Output each record exactly, with nothing omitted.

[Difference listings]

___

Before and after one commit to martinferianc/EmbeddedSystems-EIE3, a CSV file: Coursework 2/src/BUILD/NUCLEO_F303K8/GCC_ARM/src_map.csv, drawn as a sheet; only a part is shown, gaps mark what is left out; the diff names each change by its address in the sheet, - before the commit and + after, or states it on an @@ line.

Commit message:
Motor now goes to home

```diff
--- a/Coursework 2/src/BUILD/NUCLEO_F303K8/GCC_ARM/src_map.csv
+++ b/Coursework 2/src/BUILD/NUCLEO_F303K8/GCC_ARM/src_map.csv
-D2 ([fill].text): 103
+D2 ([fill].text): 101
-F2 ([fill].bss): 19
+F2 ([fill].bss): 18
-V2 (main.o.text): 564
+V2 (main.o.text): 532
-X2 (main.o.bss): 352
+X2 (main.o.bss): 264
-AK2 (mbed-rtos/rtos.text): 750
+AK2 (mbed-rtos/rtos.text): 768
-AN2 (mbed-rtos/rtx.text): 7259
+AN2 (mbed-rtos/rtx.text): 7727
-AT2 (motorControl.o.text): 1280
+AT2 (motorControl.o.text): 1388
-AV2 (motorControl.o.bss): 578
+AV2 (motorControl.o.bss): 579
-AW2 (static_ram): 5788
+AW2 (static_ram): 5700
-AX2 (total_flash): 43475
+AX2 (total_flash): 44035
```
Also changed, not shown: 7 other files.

___

Completed task:
Before and after one commit to martinferianc/EmbeddedSystems-EIE3, a CSV file: Coursework 2/src/BUILD/NUCLEO_F303K8/GCC_ARM/src_map.csv, drawn as a sheet; only a part is shown, gaps mark what is left out; the diff names each change by its address in the sheet, - before the commit and + after, or states it on an @@ line.

Commit message:
Motor now goes to home

```diff
--- a/Coursework 2/src/BUILD/NUCLEO_F303K8/GCC_ARM/src_map.csv
+++ b/Coursework 2/src/BUILD/NUCLEO_F303K8/GCC_ARM/src_map.csv
-D2 ([fill].text): 103
+D2 ([fill].text): 101
-F2 ([fill].bss): 19
+F2 ([fill].bss): 18
-V2 (main.o.text): 564
+V2 (main.o.text): 532
-X2 (main.o.bss): 352
+X2 (main.o.bss): 264
-AK2 (mbed-rtos/rtos.text): 750
+AK2 (mbed-rtos/rtos.text): 768
-AN2 (mbed-rtos/rtx.text): 7259
+AN2 (mbed-rtos/rtx.text): 7727
-AT2 (motorControl.o.text): 1280
+AT2 (motorControl.o.text): 1388
-AV2 (motorControl.o.bss): 578
+AV2 (motorControl.o.bss): 579
-AW2 (static_ram): 5788
+AW2 (static_ram): 5700
-AX2 (total_flash): 43475
+AX2 (total_flash): 44035
```
Also changed, not shown: 7 other files.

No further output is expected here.